↓↓↓

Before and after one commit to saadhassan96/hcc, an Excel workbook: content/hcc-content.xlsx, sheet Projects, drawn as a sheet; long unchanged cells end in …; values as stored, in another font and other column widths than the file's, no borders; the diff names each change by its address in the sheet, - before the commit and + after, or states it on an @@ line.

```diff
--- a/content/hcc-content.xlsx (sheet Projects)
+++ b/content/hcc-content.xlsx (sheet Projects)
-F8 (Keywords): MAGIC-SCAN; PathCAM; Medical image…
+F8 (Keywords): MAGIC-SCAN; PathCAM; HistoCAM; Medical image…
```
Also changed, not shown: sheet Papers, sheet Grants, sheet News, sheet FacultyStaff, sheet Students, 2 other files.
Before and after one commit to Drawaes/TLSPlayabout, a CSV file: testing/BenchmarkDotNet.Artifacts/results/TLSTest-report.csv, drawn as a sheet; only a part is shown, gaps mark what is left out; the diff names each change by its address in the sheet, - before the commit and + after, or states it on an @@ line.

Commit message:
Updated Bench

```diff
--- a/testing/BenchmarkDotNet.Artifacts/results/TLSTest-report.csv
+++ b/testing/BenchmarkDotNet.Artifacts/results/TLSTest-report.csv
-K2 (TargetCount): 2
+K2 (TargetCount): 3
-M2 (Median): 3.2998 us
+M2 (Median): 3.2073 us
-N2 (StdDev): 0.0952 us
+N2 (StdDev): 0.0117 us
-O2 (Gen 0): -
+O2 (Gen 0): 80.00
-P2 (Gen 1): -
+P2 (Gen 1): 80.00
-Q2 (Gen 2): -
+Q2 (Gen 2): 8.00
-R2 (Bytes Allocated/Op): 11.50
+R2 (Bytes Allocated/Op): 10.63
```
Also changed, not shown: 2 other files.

↑↑↑
↓↓↓

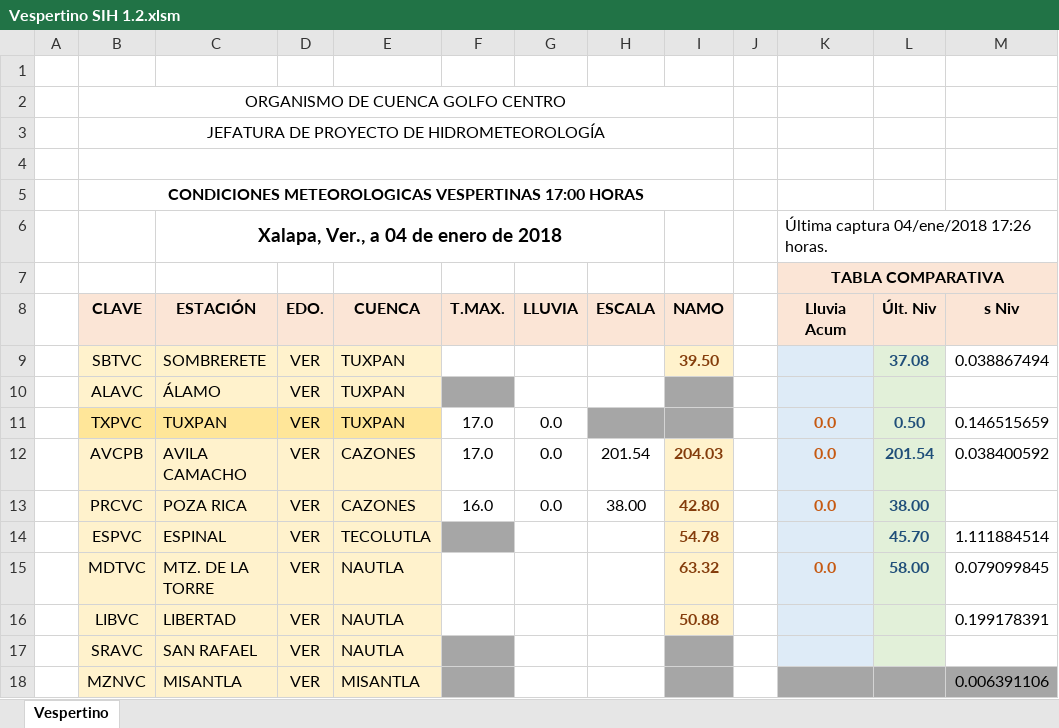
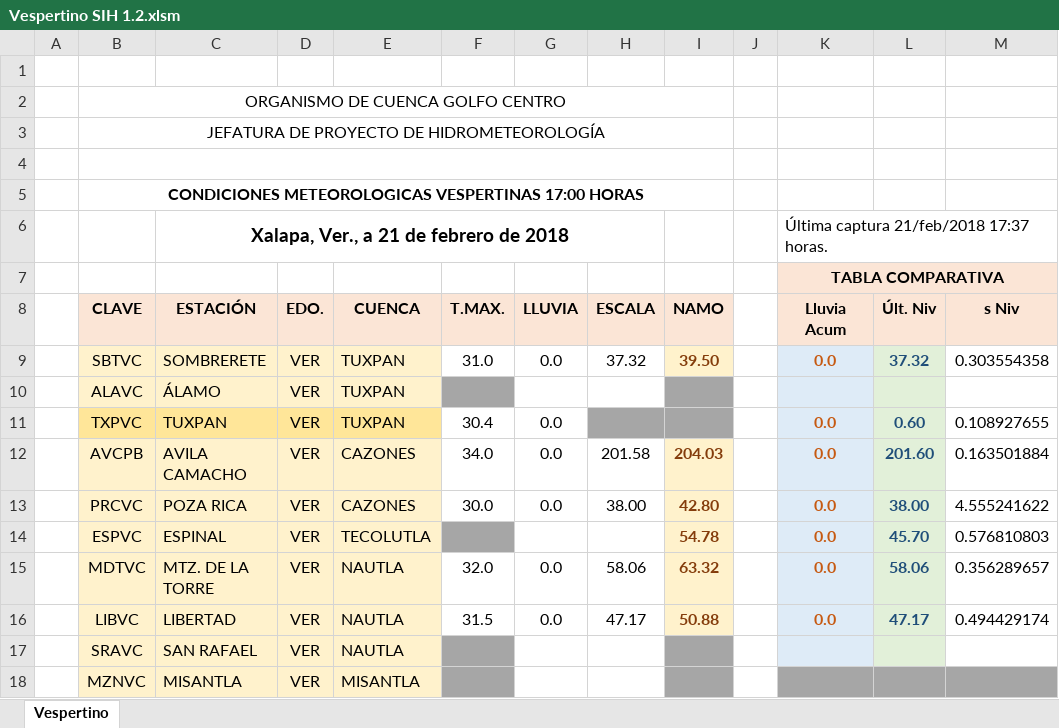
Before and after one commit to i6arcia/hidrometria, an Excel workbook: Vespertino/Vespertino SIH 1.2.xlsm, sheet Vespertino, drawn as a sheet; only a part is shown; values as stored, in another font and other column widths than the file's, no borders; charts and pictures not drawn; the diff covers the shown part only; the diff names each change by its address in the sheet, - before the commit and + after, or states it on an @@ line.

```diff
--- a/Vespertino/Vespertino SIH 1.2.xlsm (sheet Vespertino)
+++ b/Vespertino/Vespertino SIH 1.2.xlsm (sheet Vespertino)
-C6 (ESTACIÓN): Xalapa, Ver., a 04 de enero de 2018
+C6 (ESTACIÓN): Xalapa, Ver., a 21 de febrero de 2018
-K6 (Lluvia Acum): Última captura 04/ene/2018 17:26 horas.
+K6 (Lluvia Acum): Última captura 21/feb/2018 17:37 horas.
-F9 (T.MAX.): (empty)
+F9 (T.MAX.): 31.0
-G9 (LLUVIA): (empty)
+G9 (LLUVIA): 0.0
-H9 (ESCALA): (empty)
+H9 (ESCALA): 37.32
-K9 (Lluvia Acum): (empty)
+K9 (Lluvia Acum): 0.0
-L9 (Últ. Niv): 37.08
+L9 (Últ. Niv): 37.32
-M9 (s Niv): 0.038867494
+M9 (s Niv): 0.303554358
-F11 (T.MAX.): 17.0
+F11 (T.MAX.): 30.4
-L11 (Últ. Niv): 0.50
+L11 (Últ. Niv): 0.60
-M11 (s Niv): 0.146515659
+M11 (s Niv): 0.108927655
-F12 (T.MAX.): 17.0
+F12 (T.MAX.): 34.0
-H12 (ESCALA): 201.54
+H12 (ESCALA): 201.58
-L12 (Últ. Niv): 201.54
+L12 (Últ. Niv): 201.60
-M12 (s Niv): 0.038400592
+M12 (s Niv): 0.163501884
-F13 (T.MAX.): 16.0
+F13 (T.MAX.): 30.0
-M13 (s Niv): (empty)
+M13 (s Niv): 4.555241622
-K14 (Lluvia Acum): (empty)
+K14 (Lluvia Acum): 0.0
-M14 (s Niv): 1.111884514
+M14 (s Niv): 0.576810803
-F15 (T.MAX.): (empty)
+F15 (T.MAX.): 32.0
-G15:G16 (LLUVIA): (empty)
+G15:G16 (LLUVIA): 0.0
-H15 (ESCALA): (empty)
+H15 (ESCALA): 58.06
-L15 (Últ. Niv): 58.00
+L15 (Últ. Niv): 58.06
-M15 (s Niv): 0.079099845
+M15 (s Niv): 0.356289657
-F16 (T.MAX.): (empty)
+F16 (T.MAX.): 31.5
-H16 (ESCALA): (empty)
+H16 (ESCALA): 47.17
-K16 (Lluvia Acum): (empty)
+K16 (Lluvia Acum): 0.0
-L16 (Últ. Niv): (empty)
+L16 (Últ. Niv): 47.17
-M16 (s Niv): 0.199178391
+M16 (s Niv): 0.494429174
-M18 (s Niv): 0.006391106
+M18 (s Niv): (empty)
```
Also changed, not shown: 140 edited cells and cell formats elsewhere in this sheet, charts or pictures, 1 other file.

↑↑↑
↓↓↓

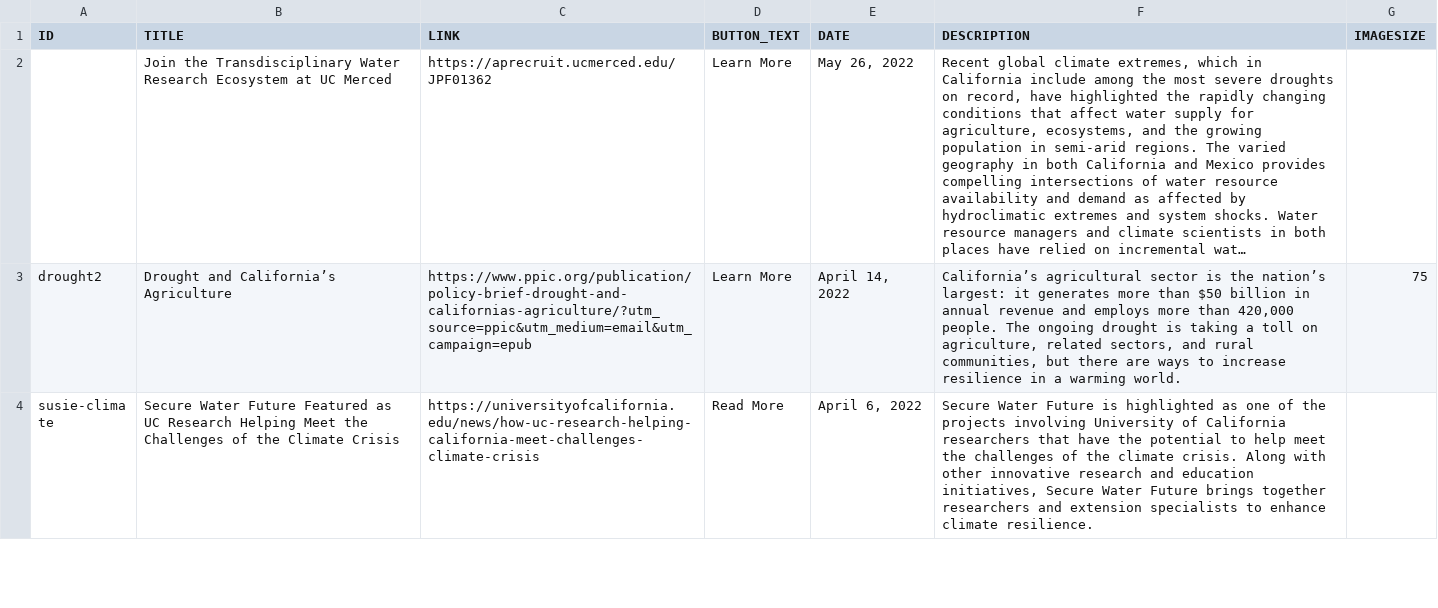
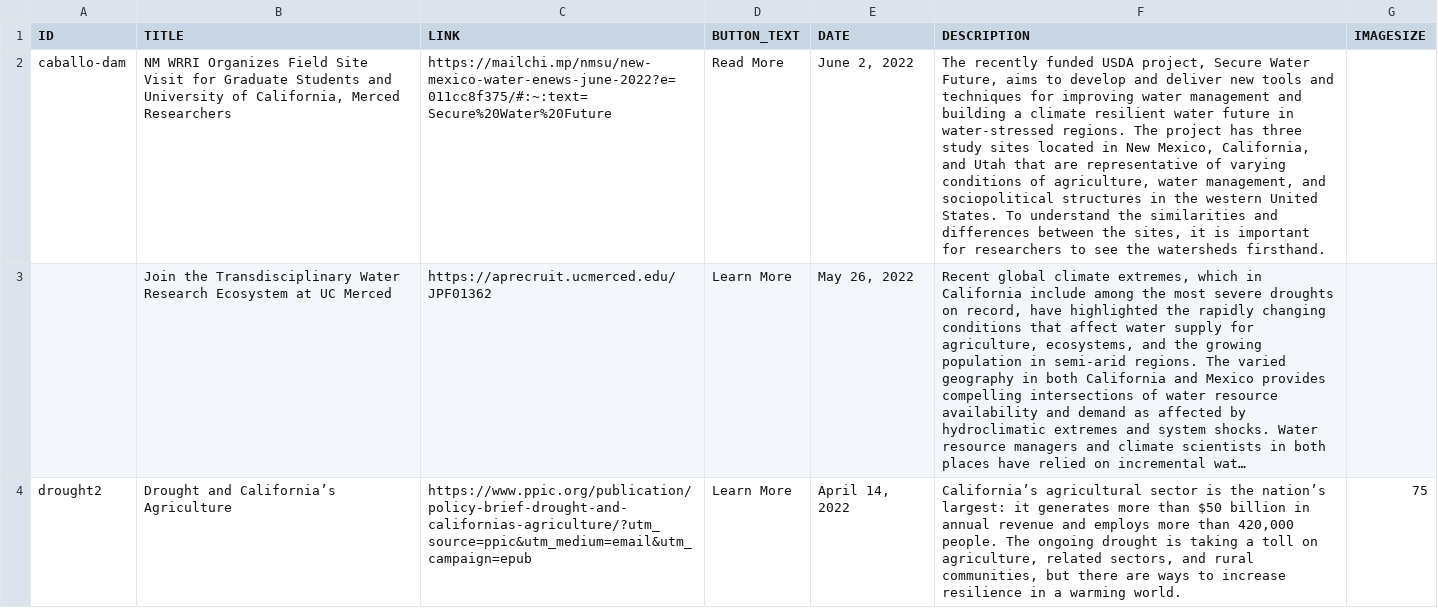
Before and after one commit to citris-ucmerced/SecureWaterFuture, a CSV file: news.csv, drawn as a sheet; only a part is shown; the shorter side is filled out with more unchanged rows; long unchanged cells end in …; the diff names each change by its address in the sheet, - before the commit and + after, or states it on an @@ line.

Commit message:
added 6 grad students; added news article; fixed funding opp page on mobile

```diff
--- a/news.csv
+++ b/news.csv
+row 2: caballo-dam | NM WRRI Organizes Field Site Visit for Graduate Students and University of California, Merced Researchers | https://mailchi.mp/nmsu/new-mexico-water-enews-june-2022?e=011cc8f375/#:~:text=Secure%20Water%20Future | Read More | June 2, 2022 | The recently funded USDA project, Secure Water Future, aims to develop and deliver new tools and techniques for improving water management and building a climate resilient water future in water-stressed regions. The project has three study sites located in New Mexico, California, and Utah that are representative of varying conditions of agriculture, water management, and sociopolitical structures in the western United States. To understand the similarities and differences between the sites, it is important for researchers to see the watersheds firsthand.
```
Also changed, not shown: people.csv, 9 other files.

↑↑↑

§ **TASK TO CARRY OUT**
Give only how many lines above hold "horas".

§ **ANSWER FOR THE TASK**
2